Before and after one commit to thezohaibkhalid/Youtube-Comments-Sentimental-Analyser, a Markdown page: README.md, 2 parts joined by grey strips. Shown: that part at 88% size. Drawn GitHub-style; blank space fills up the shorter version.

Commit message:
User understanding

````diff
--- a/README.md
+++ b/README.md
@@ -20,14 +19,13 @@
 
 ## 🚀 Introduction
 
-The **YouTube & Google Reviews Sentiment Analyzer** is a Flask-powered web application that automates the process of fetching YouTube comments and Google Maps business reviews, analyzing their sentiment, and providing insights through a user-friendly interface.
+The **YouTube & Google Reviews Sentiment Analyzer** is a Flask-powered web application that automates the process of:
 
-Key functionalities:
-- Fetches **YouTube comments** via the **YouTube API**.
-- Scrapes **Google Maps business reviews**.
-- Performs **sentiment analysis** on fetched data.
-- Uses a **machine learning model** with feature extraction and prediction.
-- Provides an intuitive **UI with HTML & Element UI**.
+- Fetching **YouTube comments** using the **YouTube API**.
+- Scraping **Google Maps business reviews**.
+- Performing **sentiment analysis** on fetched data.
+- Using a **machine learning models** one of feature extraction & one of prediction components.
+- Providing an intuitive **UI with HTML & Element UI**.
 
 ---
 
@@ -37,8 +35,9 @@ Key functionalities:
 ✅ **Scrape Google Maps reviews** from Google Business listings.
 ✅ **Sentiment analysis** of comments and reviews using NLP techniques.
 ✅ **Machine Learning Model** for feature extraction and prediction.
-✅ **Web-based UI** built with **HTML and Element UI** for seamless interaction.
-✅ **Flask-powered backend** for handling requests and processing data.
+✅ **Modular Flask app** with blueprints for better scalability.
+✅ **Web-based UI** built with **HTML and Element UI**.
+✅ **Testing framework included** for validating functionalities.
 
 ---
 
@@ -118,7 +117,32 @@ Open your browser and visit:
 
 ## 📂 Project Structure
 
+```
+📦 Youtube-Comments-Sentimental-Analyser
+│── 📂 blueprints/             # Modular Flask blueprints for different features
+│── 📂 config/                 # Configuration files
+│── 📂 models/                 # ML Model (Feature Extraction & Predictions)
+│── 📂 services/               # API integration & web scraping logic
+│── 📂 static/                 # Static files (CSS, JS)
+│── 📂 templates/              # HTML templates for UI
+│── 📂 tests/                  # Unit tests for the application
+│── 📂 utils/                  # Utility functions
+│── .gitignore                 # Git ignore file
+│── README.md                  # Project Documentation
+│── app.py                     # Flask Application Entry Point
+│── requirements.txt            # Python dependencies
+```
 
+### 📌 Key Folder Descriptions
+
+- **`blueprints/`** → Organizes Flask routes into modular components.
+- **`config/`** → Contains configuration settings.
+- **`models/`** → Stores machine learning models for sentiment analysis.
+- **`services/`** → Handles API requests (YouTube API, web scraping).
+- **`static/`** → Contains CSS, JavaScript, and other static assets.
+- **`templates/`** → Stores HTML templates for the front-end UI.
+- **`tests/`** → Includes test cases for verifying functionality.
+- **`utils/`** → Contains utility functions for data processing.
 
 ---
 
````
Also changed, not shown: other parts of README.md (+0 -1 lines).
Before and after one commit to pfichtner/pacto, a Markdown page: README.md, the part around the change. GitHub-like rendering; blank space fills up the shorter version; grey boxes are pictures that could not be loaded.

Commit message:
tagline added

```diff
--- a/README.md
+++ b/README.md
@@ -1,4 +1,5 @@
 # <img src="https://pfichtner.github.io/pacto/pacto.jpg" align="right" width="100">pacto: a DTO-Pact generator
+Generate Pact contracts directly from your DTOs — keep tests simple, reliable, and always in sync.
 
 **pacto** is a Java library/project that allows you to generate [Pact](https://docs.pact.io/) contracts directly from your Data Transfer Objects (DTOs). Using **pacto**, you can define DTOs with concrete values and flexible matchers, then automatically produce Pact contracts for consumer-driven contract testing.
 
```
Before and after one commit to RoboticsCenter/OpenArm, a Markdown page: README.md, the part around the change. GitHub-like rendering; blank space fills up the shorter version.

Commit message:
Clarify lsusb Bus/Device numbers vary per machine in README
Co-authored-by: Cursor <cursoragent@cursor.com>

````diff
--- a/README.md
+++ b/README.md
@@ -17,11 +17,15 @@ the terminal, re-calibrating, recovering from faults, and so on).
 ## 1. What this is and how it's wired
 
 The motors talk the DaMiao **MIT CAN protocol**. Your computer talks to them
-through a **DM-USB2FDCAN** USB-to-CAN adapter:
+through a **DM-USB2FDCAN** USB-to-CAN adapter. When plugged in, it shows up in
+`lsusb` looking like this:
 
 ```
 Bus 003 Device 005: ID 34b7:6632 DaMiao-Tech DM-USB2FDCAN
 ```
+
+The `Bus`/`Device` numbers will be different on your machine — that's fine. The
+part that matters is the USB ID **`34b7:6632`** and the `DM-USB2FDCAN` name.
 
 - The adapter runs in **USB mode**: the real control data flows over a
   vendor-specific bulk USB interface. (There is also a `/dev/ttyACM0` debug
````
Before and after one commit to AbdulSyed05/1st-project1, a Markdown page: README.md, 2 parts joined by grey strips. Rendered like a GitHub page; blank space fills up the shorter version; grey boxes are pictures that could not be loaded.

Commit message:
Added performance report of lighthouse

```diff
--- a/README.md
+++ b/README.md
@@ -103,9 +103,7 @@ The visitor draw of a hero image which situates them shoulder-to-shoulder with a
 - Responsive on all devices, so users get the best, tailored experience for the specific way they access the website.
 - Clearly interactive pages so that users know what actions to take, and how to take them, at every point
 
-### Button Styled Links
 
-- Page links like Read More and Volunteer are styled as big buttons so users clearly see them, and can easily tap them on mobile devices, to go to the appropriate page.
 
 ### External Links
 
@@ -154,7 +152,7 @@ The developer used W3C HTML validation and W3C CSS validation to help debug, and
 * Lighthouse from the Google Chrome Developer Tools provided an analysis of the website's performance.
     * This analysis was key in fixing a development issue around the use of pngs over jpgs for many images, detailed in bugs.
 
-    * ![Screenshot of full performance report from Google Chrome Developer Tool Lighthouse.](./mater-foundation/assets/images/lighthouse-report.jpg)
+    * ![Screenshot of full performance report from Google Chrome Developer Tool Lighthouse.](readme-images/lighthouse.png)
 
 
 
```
----
__The task__. The material must be duplicated in full, with each line kept exact.

__Expected output__.
Before and after one commit to thezohaibkhalid/Youtube-Comments-Sentimental-Analyser, a Markdown page: README.md, 2 parts joined by grey strips. Shown: that part at 88% size. Drawn GitHub-style; blank space fills up the shorter version.

Commit message:
User understanding

````diff
--- a/README.md
+++ b/README.md
@@ -20,14 +19,13 @@
 
 ## 🚀 Introduction
 
-The **YouTube & Google Reviews Sentiment Analyzer** is a Flask-powered web application that automates the process of fetching YouTube comments and Google Maps business reviews, analyzing their sentiment, and providing insights through a user-friendly interface.
+The **YouTube & Google Reviews Sentiment Analyzer** is a Flask-powered web application that automates the process of:
 
-Key functionalities:
-- Fetches **YouTube comments** via the **YouTube API**.
-- Scrapes **Google Maps business reviews**.
-- Performs **sentiment analysis** on fetched data.
-- Uses a **machine learning model** with feature extraction and prediction.
-- Provides an intuitive **UI with HTML & Element UI**.
+- Fetching **YouTube comments** using the **YouTube API**.
+- Scraping **Google Maps business reviews**.
+- Performing **sentiment analysis** on fetched data.
+- Using a **machine learning models** one of feature extraction & one of prediction components.
+- Providing an intuitive **UI with HTML & Element UI**.
 
 ---
 
@@ -37,8 +35,9 @@ Key functionalities:
 ✅ **Scrape Google Maps reviews** from Google Business listings.
 ✅ **Sentiment analysis** of comments and reviews using NLP techniques.
 ✅ **Machine Learning Model** for feature extraction and prediction.
-✅ **Web-based UI** built with **HTML and Element UI** for seamless interaction.
-✅ **Flask-powered backend** for handling requests and processing data.
+✅ **Modular Flask app** with blueprints for better scalability.
+✅ **Web-based UI** built with **HTML and Element UI**.
+✅ **Testing framework included** for validating functionalities.
 
 ---
 
@@ -118,7 +117,32 @@ Open your browser and visit:
 
 ## 📂 Project Structure
 
+```
+📦 Youtube-Comments-Sentimental-Analyser
+│── 📂 blueprints/             # Modular Flask blueprints for different features
+│── 📂 config/                 # Configuration files
+│── 📂 models/                 # ML Model (Feature Extraction & Predictions)
+│── 📂 services/               # API integration & web scraping logic
+│── 📂 static/                 # Static files (CSS, JS)
+│── 📂 templates/              # HTML templates for UI
+│── 📂 tests/                  # Unit tests for the application
+│── 📂 utils/                  # Utility functions
+│── .gitignore                 # Git ignore file
+│── README.md                  # Project Documentation
+│── app.py                     # Flask Application Entry Point
+│── requirements.txt            # Python dependencies
+```
 
+### 📌 Key Folder Descriptions
+
+- **`blueprints/`** → Organizes Flask routes into modular components.
+- **`config/`** → Contains configuration settings.
+- **`models/`** → Stores machine learning models for sentiment analysis.
+- **`services/`** → Handles API requests (YouTube API, web scraping).
+- **`static/`** → Contains CSS, JavaScript, and other static assets.
+- **`templates/`** → Stores HTML templates for the front-end UI.
+- **`tests/`** → Includes test cases for verifying functionality.
+- **`utils/`** → Contains utility functions for data processing.
 
 ---
 
````
Also changed, not shown: other parts of README.md (+0 -1 lines).
Before and after one commit to pfichtner/pacto, a Markdown page: README.md, the part around the change. GitHub-like rendering; blank space fills up the shorter version; grey boxes are pictures that could not be loaded.

Commit message:
tagline added

```diff
--- a/README.md
+++ b/README.md
@@ -1,4 +1,5 @@
 # <img src="https://pfichtner.github.io/pacto/pacto.jpg" align="right" width="100">pacto: a DTO-Pact generator
+Generate Pact contracts directly from your DTOs — keep tests simple, reliable, and always in sync.
 
 **pacto** is a Java library/project that allows you to generate [Pact](https://docs.pact.io/) contracts directly from your Data Transfer Objects (DTOs). Using **pacto**, you can define DTOs with concrete values and flexible matchers, then automatically produce Pact contracts for consumer-driven contract testing.
 
```
Before and after one commit to RoboticsCenter/OpenArm, a Markdown page: README.md, the part around the change. GitHub-like rendering; blank space fills up the shorter version.

Commit message:
Clarify lsusb Bus/Device numbers vary per machine in README
Co-authored-by: Cursor <cursoragent@cursor.com>

````diff
--- a/README.md
+++ b/README.md
@@ -17,11 +17,15 @@ the terminal, re-calibrating, recovering from faults, and so on).
 ## 1. What this is and how it's wired
 
 The motors talk the DaMiao **MIT CAN protocol**. Your computer talks to them
-through a **DM-USB2FDCAN** USB-to-CAN adapter:
+through a **DM-USB2FDCAN** USB-to-CAN adapter. When plugged in, it shows up in
+`lsusb` looking like this:
 
 ```
 Bus 003 Device 005: ID 34b7:6632 DaMiao-Tech DM-USB2FDCAN
 ```
+
+The `Bus`/`Device` numbers will be different on your machine — that's fine. The
+part that matters is the USB ID **`34b7:6632`** and the `DM-USB2FDCAN` name.
 
 - The adapter runs in **USB mode**: the real control data flows over a
   vendor-specific bulk USB interface. (There is also a `/dev/ttyACM0` debug
````
Before and after one commit to AbdulSyed05/1st-project1, a Markdown page: README.md, 2 parts joined by grey strips. Rendered like a GitHub page; blank space fills up the shorter version; grey boxes are pictures that could not be loaded.

Commit message:
Added performance report of lighthouse

```diff
--- a/README.md
+++ b/README.md
@@ -103,9 +103,7 @@ The visitor draw of a hero image which situates them shoulder-to-shoulder with a
 - Responsive on all devices, so users get the best, tailored experience for the specific way they access the website.
 - Clearly interactive pages so that users know what actions to take, and how to take them, at every point
 
-### Button Styled Links
 
-- Page links like Read More and Volunteer are styled as big buttons so users clearly see them, and can easily tap them on mobile devices, to go to the appropriate page.
 
 ### External Links
 
@@ -154,7 +152,7 @@ The developer used W3C HTML validation and W3C CSS validation to help debug, and
 * Lighthouse from the Google Chrome Developer Tools provided an analysis of the website's performance.
     * This analysis was key in fixing a development issue around the use of pngs over jpgs for many images, detailed in bugs.
 
-    * ![Screenshot of full performance report from Google Chrome Developer Tool Lighthouse.](./mater-foundation/assets/images/lighthouse-report.jpg)
+    * ![Screenshot of full performance report from Google Chrome Developer Tool Lighthouse.](readme-images/lighthouse.png)
 
 
 
```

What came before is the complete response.